(side 2)

1.) Wasn't It a Bit Like That   (Terry Kirkman) - 

2.) Never My Love   (Don Addrisi - Dick Addrisi) - 

3.) Goodbye Forever   (Gary Alexander) - 

4.) Just About the Same   (Rhodes - Stec - Fennelly - Mallary - Edgar) - 

5.) Babe, I'm Gonna Leave You   (Joan Baez) -


(side 3)

1.) Seven Man Band   (Terry Kirkman) - 

2.) The Tie Is Totally Today   (Russell Giguere) - 

3.) Dubuque Blues    (Jules Alexander) - 

4.) Blistered   (E. Wheeler) - 

5.) What Were the Words   (Jim Yester) - 

6.) Remember   (Gary Alexander) - 


(side 4)

1.) Are You Ready   (Larry Ramos - Anthony Ortego) - 

2.) Cherish   (Terry Kirkman) - 

3.) Requiem for the Masses   (Terry Kirkman) - 

4.) Windy   (Ruthann Friedman) - 

5.) Enter the Young   (Terry Kirkman) - 




Genre: pop

Rating: ** (2 stars)

Title:  Waterbeds In Trinidad!

Company: Columbia

Catalog: KC-31348

Year: 1971

Country/State: US

Grade (cover/record): VG / VG

Comments: ownership stamp on back cover; includes original insert

Available: 1

GEMM catalog ID: 4500

Price: $15.00

Cost: $1.00


No Association album is particularly rare, but this (their final studio release), isn't exactly common.  This is only the third copy we've ever seen.

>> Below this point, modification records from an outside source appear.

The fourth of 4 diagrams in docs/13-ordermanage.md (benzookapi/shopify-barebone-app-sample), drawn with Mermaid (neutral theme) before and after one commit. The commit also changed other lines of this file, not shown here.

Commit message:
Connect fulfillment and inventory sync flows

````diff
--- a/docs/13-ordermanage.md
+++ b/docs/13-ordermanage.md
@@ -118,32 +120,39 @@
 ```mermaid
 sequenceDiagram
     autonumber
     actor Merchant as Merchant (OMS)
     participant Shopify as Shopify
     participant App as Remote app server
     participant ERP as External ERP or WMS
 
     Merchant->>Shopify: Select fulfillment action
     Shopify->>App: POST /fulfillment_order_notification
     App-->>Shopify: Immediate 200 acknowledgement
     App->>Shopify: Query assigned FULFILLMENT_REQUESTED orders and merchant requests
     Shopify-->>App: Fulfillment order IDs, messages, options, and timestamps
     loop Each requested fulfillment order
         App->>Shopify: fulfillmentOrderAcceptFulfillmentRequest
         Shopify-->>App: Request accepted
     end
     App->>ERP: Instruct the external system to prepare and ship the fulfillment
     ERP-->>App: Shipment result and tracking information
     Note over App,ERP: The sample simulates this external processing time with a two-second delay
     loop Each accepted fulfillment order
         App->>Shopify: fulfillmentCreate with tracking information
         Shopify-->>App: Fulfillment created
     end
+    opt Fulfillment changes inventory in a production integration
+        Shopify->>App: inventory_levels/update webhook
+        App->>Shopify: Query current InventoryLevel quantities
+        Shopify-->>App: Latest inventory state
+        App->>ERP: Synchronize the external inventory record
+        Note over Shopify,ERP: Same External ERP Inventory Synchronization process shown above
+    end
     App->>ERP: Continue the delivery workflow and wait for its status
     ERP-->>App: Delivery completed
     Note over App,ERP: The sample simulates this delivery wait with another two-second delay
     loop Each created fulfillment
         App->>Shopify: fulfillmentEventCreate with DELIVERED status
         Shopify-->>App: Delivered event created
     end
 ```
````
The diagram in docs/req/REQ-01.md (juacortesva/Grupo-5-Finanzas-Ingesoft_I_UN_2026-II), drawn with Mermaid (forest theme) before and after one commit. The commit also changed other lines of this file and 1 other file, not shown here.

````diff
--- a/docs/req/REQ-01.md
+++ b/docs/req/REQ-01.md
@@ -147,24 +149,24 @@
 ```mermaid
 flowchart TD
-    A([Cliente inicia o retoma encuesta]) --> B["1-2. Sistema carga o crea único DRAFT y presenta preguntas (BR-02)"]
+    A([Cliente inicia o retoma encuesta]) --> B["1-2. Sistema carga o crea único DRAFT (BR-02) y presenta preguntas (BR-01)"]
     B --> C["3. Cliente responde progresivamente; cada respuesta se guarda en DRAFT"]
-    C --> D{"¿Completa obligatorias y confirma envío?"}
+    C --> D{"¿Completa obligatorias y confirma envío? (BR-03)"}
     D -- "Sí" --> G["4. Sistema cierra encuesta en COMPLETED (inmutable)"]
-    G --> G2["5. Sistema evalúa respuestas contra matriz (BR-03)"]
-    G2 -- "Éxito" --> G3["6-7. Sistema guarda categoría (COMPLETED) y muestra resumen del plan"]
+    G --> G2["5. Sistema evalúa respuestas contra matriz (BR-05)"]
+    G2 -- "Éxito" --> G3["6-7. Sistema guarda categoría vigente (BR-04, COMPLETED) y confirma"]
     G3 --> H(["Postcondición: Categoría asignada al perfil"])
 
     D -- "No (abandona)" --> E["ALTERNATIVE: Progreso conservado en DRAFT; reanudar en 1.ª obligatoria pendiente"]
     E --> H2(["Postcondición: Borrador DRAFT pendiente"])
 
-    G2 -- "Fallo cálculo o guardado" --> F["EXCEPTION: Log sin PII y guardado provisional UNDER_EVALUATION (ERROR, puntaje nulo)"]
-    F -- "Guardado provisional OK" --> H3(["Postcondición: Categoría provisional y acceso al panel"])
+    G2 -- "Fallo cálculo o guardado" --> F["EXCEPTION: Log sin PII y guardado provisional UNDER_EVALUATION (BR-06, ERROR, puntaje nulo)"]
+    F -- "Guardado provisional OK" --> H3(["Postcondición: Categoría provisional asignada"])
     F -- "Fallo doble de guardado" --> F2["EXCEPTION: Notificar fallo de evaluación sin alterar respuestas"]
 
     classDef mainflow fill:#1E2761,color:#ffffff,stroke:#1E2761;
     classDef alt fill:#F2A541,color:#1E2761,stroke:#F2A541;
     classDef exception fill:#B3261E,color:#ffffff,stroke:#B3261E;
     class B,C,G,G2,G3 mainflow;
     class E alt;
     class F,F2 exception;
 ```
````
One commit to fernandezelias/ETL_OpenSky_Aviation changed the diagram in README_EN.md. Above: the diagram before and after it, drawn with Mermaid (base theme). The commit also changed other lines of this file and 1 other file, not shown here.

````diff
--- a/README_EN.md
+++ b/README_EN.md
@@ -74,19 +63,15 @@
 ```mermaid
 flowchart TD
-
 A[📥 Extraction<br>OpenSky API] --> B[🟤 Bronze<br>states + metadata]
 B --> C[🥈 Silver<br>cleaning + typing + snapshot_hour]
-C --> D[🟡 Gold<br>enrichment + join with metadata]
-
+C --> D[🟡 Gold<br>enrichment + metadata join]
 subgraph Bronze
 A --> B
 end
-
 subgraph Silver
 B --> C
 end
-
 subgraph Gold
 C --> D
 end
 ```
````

Ending their longstanding relationship with Warner Brothers, in 1971 Clive Davis signed the band to Columbia.  Released the same year,  "Waterbeds In Trinidad!" teamed the band with producer Lewis Merenstein.  A mix of originals and well chosen covers, to my ears the collection's surprisingly impressive.  Musically material such as 'Silent Song Thru the Land', 'Come the Fall' and 'Midnight Wind' retains the band's trademarked penchant for radio friendly pop, complete with those instantly recognizable group harmonies. At the same time, the band sounds somewhat reinvigorated, almost as if the new label gave them a chance at a new creative life.  Even better, most of the mind numbing MOR touches that plagued their latter day Warner Brothers releases (sappy string arrangements and instantly forgettable ballads) is absent.  Mind you, you won't mistake this for "Led Zepplin II" and nothing here will change your outlook on life.  Besides, musically the set was hopelessly out of synch with then prevailing popular tastes.  Both of those facts probably help to explain why the album faltered at # 194 - by far their worst selling album.  Columbia also pulled a pair of unsuccessful singles from the album:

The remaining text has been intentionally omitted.